Workplan development is the process of building the management tool required for proper planning, organizing, managing, and controlling resources allocated to achieve a specific goal. Workplans are generally applied to temporary projects or programs with a pre-defined start and end with tangible goals and objectives. Most workplan building tools are some variation of Gantt chart. Stand-alone applications include Microsoft Project, Matchware Mindview, and Project Kickstart. Alternatively there are many comparable web-based alternatives such as TomsPlanner.com and Gantter.com
The primary objective of workplan development is to create a template that will guide both internal and external stakeholders through the steps required to meet the desired goal(s). The primary factors detailed in a workplan are scope, activity description, time required, resource assignment, and critical path identification.
There are 5 main stages in most workplan development efforts:
- Project Initiation / Planning
- Process / Change design
- Implementation and Execution
- Monitoring and Reporting
Project Initiation and Planning
The project initiation and planning stage consist of the following aspects:
• Analysis of business requirements and resource allocation
• Cost-benefit analysis of project (included in that is goal-setting and cost estimation)
• Stakeholder Management
• Project charter detailing milestones
• Structured workplan development and sign-off
Performance Management Dashboard types vary based on their business objective as well as availability of information within the organization. However, most allow users to view information at a high level, and then drill down into that information for root cause analysis.
The change design stage includes all development, preparation, and process design activities which must be completed prior to implementation. At this stage of the project the ideal end-state is detailed to the point that it can be implemented. Examples of activities include reporting tool development, organization redesign, process streamlining, etc.

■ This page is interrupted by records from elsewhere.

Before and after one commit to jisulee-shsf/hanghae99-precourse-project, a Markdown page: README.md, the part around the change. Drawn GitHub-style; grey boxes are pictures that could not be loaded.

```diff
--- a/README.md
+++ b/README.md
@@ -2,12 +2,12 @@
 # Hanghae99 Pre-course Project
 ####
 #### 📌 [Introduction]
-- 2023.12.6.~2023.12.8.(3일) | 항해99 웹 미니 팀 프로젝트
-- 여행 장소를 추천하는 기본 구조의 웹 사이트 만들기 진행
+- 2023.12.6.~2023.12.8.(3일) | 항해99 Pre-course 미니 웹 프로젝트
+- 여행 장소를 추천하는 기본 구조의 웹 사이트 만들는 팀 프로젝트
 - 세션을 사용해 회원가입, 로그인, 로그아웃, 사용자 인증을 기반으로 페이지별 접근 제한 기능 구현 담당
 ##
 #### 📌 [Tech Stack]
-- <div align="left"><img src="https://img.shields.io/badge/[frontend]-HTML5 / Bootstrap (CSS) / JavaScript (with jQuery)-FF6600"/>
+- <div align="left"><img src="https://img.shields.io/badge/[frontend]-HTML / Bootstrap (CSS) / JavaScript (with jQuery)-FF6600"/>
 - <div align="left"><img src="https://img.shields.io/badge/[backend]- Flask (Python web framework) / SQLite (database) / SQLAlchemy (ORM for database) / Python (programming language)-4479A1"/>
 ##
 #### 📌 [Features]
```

Implementation and Execution:
This is often the most under-appreciated and under-resourced stage of the work planning process. This stage consists of the processes required to complete the actual change in the organization. Included are those activities required to sustain and manage the change or process on a continual basis. The program deliverables are produced as an output of this stage.
Monitoring and Reporting:
Monitoring and reporting activities consist of those actions associated with the measurement and tracking of the Key Performance Indicators (KPIs) that indicate the success or failure of the implementation stage.
This stage should identify issues and potential corrective actions to correct any variances to the plan. The measurement and tracking tools are implemented concurrently with the implementation stage and are on-going throughout the duration of the project and often up to a year after the formal project conclusion to ensure sustainability.
This stage consists of the activities associated with ensuring the process or change “sticks” and are a permanent part of the organization on a day-to-day basis. Often a project team will assign a “sustainability lead” to ensure the change has resources responsible for its success after the formal conclusion of the project.
• Wallace Clark and Henry Gantt (1922) The Gantt chart, a working tool of management. New York, Ronald Press.
• Project Management Institute (2003). A Guide To The Project Management Body Of Knowledge (3rd ed. ed.). Project Management Institute. ISBN 1-930699-45-X.